• _PROBLEM_
Skip the pictures. Give all the data again exactly.

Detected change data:
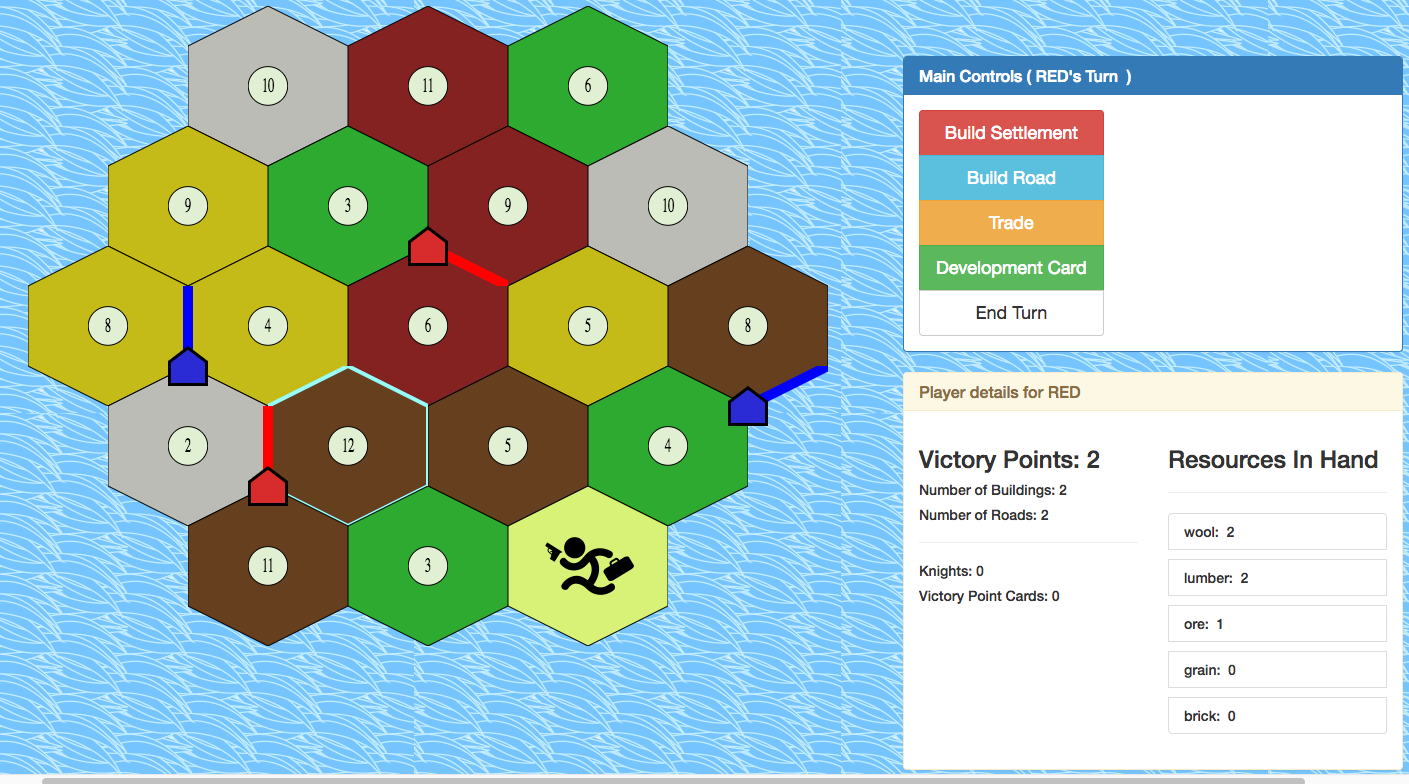
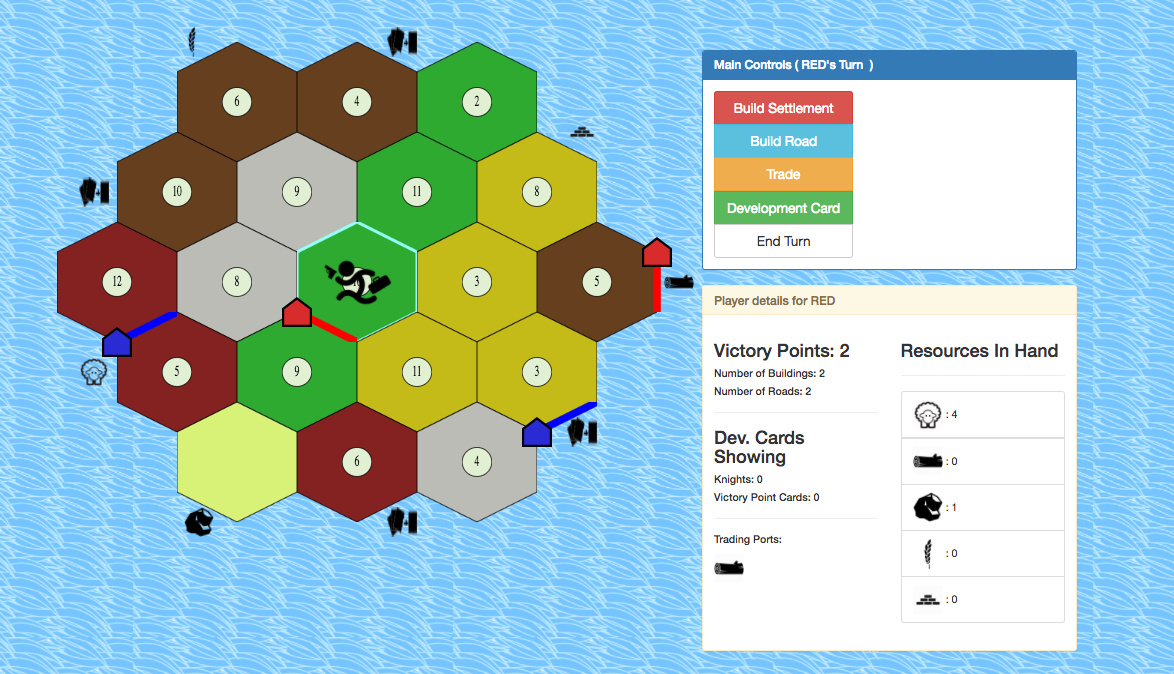
update readme and screenshot

diff --git a/README.md b/README.md
@@ -9,5 +9,7 @@ A live version of this game can be found at https://d3ibawmwga8ymy.cloudfront.ne
 
 ## Missing Functionality (coming soon)
 Game is still missing support for the following:
-- trading ports
 - longest road / largest army cards
+
+## Other 
+- Will implement starting menu to select number of players and input player names.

• _REPLY_
update readme and screenshot

diff --git a/README.md b/README.md
@@ -9,5 +9,7 @@ A live version of this game can be found at https://d3ibawmwga8ymy.cloudfront.ne
 
 ## Missing Functionality (coming soon)
 Game is still missing support for the following:
-- trading ports
 - longest road / largest army cards
+
+## Other 
+- Will implement starting menu to select number of players and input player names.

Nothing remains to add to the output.